But if you think that means she’s walking away from hep C advocacy, think again. In addition to her ongoing work for Hep magazine and the Hep C Support Project, she’s still intensely involved in online forums on Hep’s website, Facebook and elsewhere. “My life is heavily hepped,” she jokes. “If there were a psychiatric designation for someone who is clearly a hepaholic, I’d be it.” Nothing will stop her from telling everyone she meets about hep C. “I play my own version of Six Degrees of Kevin Bacon,” she says, referring to the game in which you try to link celebrities to their connection with the Footloose star, in as few degrees as possible.
“I see how soon can I start directing nearly any conversation to hep C,” she says, “because our medical establishment has done a very poor job of screening people for it, especially baby boomers.” They are at risk because they often had transfusions before blood started being screened for the virus in the early ’90s. “We should be screening anyone at risk for hep C, including anyone born from 1945 to 1965,” she says, echoing regulations from the Centers for Disease Control and Prevention (CDC). She also wants to see action on the Viral Hepatitis Testing Act of 2013, which would greatly expand hep C surveillance, awareness, testing and linkage to care. “It’s hung up in Congress,” she laments. “Meanwhile, lots of doctors are reluctant to even test patients because they can’t connect them to care, since many states are not advancing affordable health care. But,” she says, “you can at least do antibody testing and confirm that people don’t have hep C.”
Porter has clear and compassionate advice for those just finding out they have hep C:
- Don’t be scared, because fear just makes it worse! Let go of the fear and start getting good info and support. Visit hepmag.com for more information.
- Find a good doctor. Search the American Liver Foundation website at liverfoundation.org or call 800-GO-LIVER (800-465-4837).
- Don’t drink alcohol!
“New drugs are coming out this fall,” Porter says. “They’re worth waiting for.

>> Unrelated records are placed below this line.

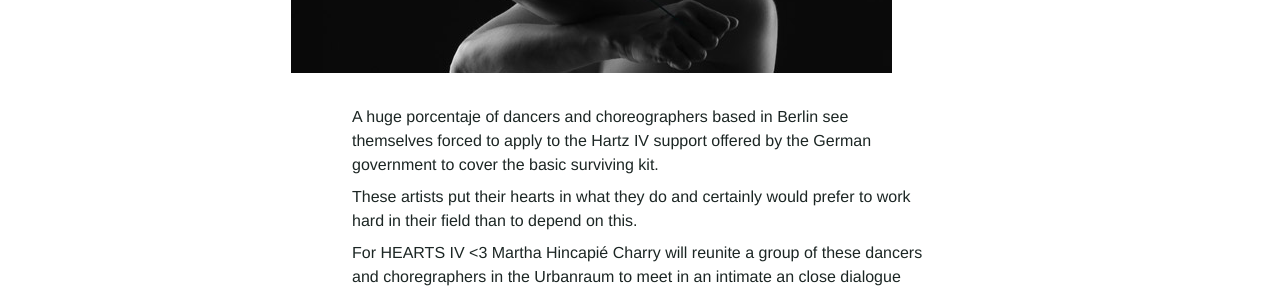
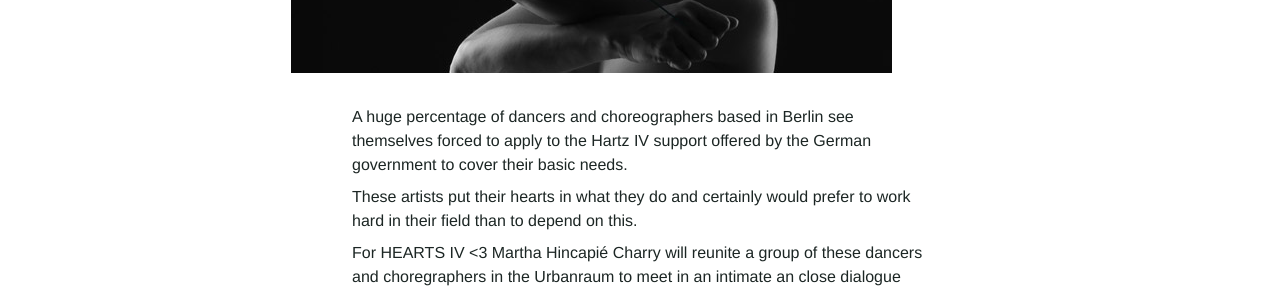
Before and after one commit to Kriesse/urbanraum, a Jekyll site: the page built from _events/2016-05-29-hearts-iv.md, in a window 1280 px wide. Shown: the part 698-990 px from the top of the page. Built offline with Jekyll 4.4.1, drawn with Linux system fonts in a browser that asks for light colours; nearby versions of some CDN libraries.

Commit message:
text update

```diff
--- a/_events/2016-05-29-hearts-iv.md
+++ b/_events/2016-05-29-hearts-iv.md
@@ -21,7 +21,7 @@ language_en:
 language_de:
 
 description_en: |
-  A huge porcentaje of dancers and choreographers based in Berlin see themselves forced to apply to the Hartz IV support offered by the German government to cover the basic surviving kit.
+  A huge percentage of dancers and choreographers based in Berlin see themselves forced to apply to the Hartz IV support offered by the German government to cover their basic needs.
 
   These artists put their hearts in what they do and certainly would prefer to work hard in their field than to depend on this.
 
@@ -33,7 +33,7 @@ description_en: |
 
 
 description_de: |
-  A huge porcentaje of dancers and choreographers based in Berlin see themselves forced to apply to the Hartz IV support offered by the German government to cover the basic surviving kit.
+  A huge percentage of dancers and choreographers based in Berlin see themselves forced to apply to the Hartz IV support offered by the German government to cover their basic needs.
 
   These artists put their hearts in what they do and certainly would prefer to work hard in their field than to depend on this.
 
```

Few people have to be treated immediately, so start by sitting down and learning your options. And know that, despite the appallingly high prices of the new drugs, the drugmakers really are trying to help with patient assistance programs.”

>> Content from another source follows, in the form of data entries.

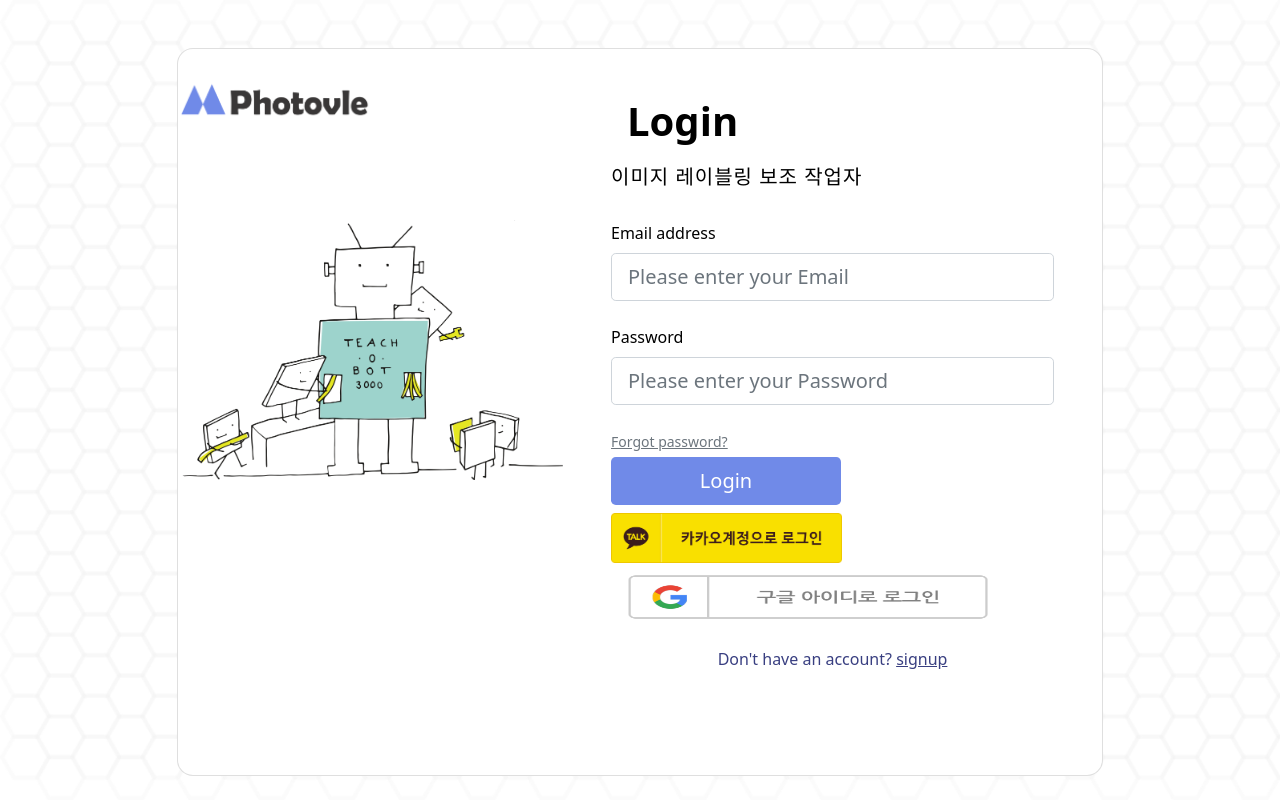
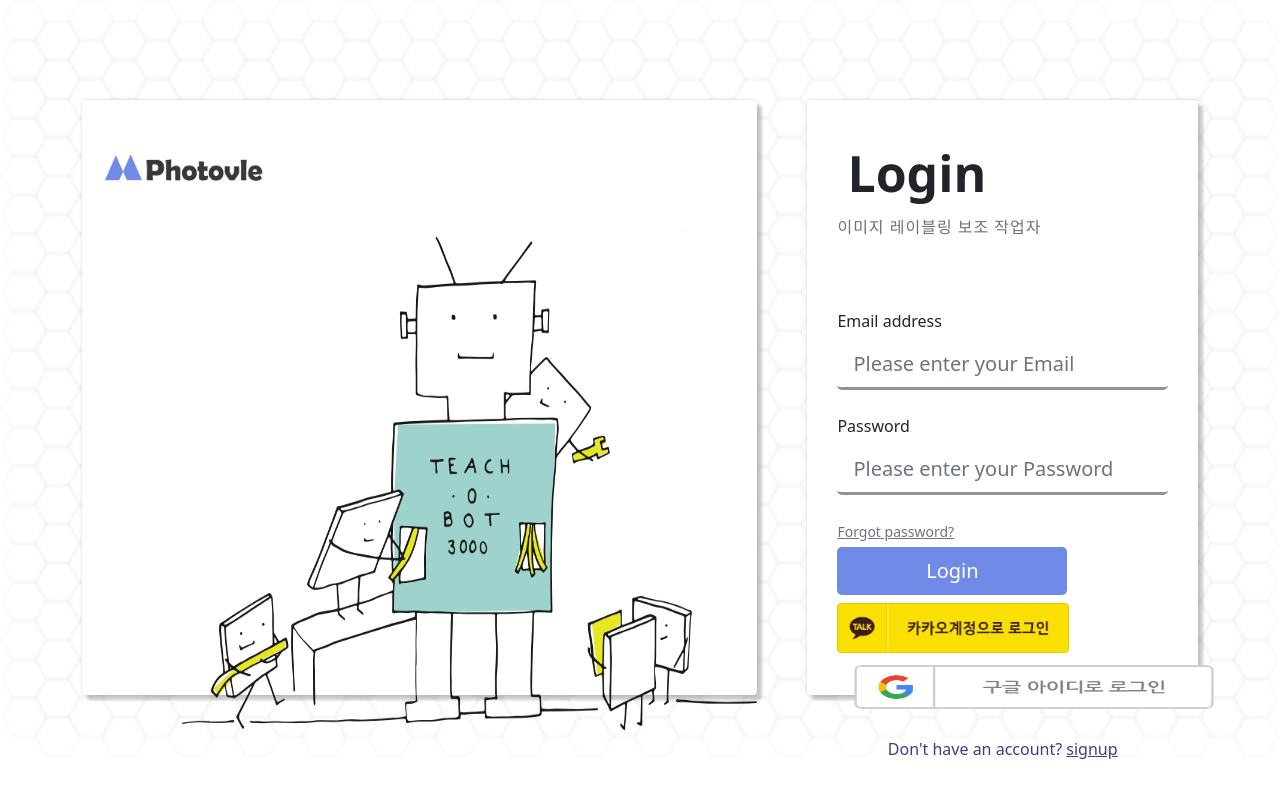
Before and after one commit to AIVLE-School-first-Big-Project/Photovle, a Django app: template main/templates/login.html in a window 1280 px wide. Run offline with Django 3.2, Linux system fonts and the light colour scheme; the template is opened without the code that fills it, so the values that code supplies are empty; parts of the project's set-up code (start-up, migrations or seed data) failed here and were passed over; some libraries are stand-ins or nearby versions.

Commit message:
login 수정

```diff
--- a/main/templates/home.html
+++ b/main/templates/home.html
@@ -34,6 +34,9 @@
         <p style="color:gray; padding-top:20px; font-size:20px">당신의 모델 학습 데이터를 보조하겠습니다.</p>
         <div style="margin-top:30px">
             {% if user.is_authenticated %}
+            <div>
+                <button style="background-color: #708ae8; border:none;" class="btn btn-primary" onclick="location.href='{% url 'main:osvos' %}'">Image Segmentation</button>
+            </div>
                 <div>
                     <button style="background-color: #708ae8; border:none;" class="btn btn-primary" onclick="location.href='{% url 'main:board' %}'">게시판</button>
                 </div>
--- a/main/templates/login.html
+++ b/main/templates/login.html
@@ -1,65 +1,72 @@
 {% extends 'base.html' %}
 {% load static %}
 {% load socialaccount %}
-{% comment %} {% block content %}
-<div class="container my-3">
-    <div style="text-align: center;">
-        <h1>로그인</h1>
-        <form method="POST" class="post-form" action="{% url 'main:login' %}">
-            {% csrf_token %}
-            {% include "form_errors.html" %}
-            <div class="form-group">
-                <label for="username">아이디:</label>
-                <input type="text" class="form-control" name="username" id="username" value="{{ form.username.value|default_if_none:'' }}">
-            </div>
-            <div class="form-group">
-                <label for="password">비밀번호:</label>
-                <input type="password" class="form-control" name="password" id="password" value="{{ form.password.value|default_if_none:'' }}">
-            </div>
-            <button type="submit" class="btn btn-primary">로그인</button>
-        </form>
-        <a href="{% provider_login_url 'kakao' %}">카카오 로그인</a><br>
-        <a href="{% provider_login_url 'google' %}">구글 로그인</a><br>
-    </div>
-</div>
-{% endblock %} {% endcomment %}
 
 {% block content %}
 
-<section class="vh-100">
-    <div class="container py-5 h-100">
-      <div class="row d-flex justify-content-center align-items-center h-100">
-        <div class="col col-xl-10">
-          <div class="card" style="border-radius: 1rem;">
-            <div class="row g-0">
-              <div class="col-md-6 col-lg-5 d-none d-md-block ">
-                <img src="/static/image/찐로고.png" width=50% style="margin-top:30px; margin-bottom=50px">
+<style>
+  *{
+    box-sizing:border-box;
+  }
+  .container{
+    width: 100vw;
+    height:calc(100vh - 205px);
+    display: flex;
+    justify-content:center;
+    margin-top:100px;
+  }
+  .logo-area{
+    width: 65%;
+    margin-right:50px;
+    background-color:white;
+    border-radius:4px;
+    border-width:1px;
+    box-shadow: 5px 5px 3px rgba(0,0,0, .2),0 0 3px rgba(0,0,0, .2);
+  }
+  .login-area{
+    width:35%;
+    background-color:white;
+    border-radius:4px;
+    border-width:1px;
+    box-shadow: 5px 5px 3px rgba(0,0,0, .2),0 0 3px rgba(0,0,0, .2);
+    padding:30px;
+  }
+  #input1{
+    border-top:none;
+    border-left:none;
+    border-right:none;
+    border-bottom:3px solid #919494;
+  }
+  #input2{
+    border-top:none;
+    border-left:none;
+    border-right:none;
+    border-bottom:3px solid #919494;
+  }
+</style>
+
+<div class="container">
+  <div class="logo-area">
+    <img src="/static/image/찐로고.png" width=30% style="margin-top:30px; padding:20px;">
     <img src="/static/image/robot.png"
-                  alt="login form" class="img-fluid" style="border-radius: 1rem 0 0 1rem; margin-top:100px; align-items:center;" />
+    alt="login form" class="img-fluid" style="width:750px;margin-top:25px; align:right; height:500px; padding-left:100px;" />
   </div>
-              <div class="col-md-6 col-lg-7 d-flex align-items-center">
-                <div class="card-body p-4 p-lg-5 text-black">
-
+  <div class="login-area">
     <form action="{% url 'main:login' %}" method='POST'>
       {% csrf_token %}
       {% include "form_errors.html" %}
 
-                    <div class="d-flex align-items-center mb-3 pb-1">
-                      <i class="fas fa-cubes fa-2x me-3" style="color: #ff6219;"></i>
-                      <span class="h1 fw-bold mb-0">Login</span>
-                    </div>
-
-                    <h5 class="fw-normal mb-3 pb-3" style="letter-spacing: 1px;">이미지 레이블링 보조 작업자</h5>
-
-                    <div class="form-outline mb-4">
-                        <label class="form-label" for="form2Example17">Email address</label>
-                      <input type="text" id="form2Example17" name="username" class="form-control form-control-lg"
+      <h1 style="padding-top:10px; padding-left:10px; font:normal normal bold 50px/67px Segoe UI;">Login</h1>
+      <span class="fw-normal mb-3 pb-3" style="letter-spacing: 1px; font: normal normal normal 16px/21px Segoe UI; color:#707070;">이미지 레이블링 보조 작업자</span>
+      <div class="form-outline mb-4" style="margin-top:70px;">
+          <label class="form-label">Email address</label>
+        <input type="text" id="input1" name="username" class="form-control form-control-lg"
         value="{{ form.username.value|default_if_none:'' }}" placeholder="Please enter your Email"/>
       </div>
 
       <div class="form-outline mb-4">
           <label class="form-label" for="form2Example27">Password</label>
-                      <input type="password" id="form2Example27" name="password" class="form-control form-control-lg"
+        <input type="password" id="input2" name="password" class="form-control form-control-lg"
         value="{{ form.password.value|default_if_none:'' }}" placeholder="Please enter your Password"/>
       </div>
       <a class="small text-muted" href="{% url 'password_reset' %}">Forgot password?</a>
@@ -77,53 +84,10 @@
           style="color: #393f81;">signup</a></p>
       </div>
     </form>
-
   </div>
 </div>
-            </div>
-          </div>
-        </div>
-    </section>
-{% comment %} <link rel="stylesheet" type="text/css" href="{% static 'css/login.css'%}">
-<link rel="stylesheet" type="text/js" href="{% static 'js/login.js'%}">
 
-    <div class="container">
-      <div class="img">
-        <img class="wave" src="/static/image/찐로고.png" width="30%">
-        <img src="/static/image/robot.png">
-      </div>
 
-      <div class="login-content">
-        <form action="{% url 'main:login' %}" method='POST'>
-          {% csrf_token %}
-            {% include "form_errors.html" %}
-          <h2 class="title" style="text-align=left">Login</h2>
-          이미지 레이블링 보조 작업자
-          <div class="input-div one">
-            <div class="i">
-              <i class="fas fa-user"></i>
-            </div>
-            <div class="div">
-              <h5>Username</h5>
-              <input type="text" class="form-control" name="username" id="username" value="{{ form.username.value|default_if_none:'' }}">
-            </div>
-          </div>
-          <div class="input-div pass">
-            <div class="i">
-              <i class="fas fa-lock"></i>
-            </div>
-            <div class="div">
-              <h5>Password</h5>
-              <input type="password" class="form-control" name="password" id="password" value="{{ form.password.value|default_if_none:'' }}">
-            </div>
-          </div>
-          <a href="#">Forgot Password?</a>
-          <input type="submit" class="btn" style="background-color: #708ae8;" value="Login">
-        </form>
-
-      </div>
-    </div>
-  </section> {% endcomment %}
 
 
 
```
Also changed, not shown: main/templates/login2.html (added, +130 -0 lines), main/static/image/background.png. Lines whose indentation alone changed are shown as unchanged.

Believe it or not, Porter finds time for a few things other than hep C advocacy. She jazzercises daily and does strength training three times a week. She and her husband travel frequently and are committed to eating local, organic food. “We just made a quinoa dish with black beans, avocado, cilantro, tomatoes and olive oil on a bed of baby kale, and it was delicious!” she raves. She also loves the TV show Mad Men. The secretary-turned-copychief Peggy Olson is her favorite character. “She encapsulates what it’s like to be a female in a male profession,” says Porter, who was once the only female electrician among a crew of men. “They’d try to make me uncomfortable, grabbing my breast and putting snakes and bugs in my lunchbox,” she recalls. “I had to be twice as good as the guys.”
Today, Porter has put that gumption into her mission to take shame out of the hep C equation. “One of the most painful parts of having the disease is the stigma,” she says. “It’s important that we tell our stories and put a face on it to fight that. People say it’s a drug users’ disease, which horrifies me because it stigmatizes drug users and gets us stuck in the wrong conversation. I hope we can get past how people got hep C and focus more on what we’re going to do about it.”
Visit the Hep Bookstore to purchase a copy of Hepatitis C Treatment One Step at a Time or Free from Hepatitis C: Your Complete Guide to Healing Hepatitis C.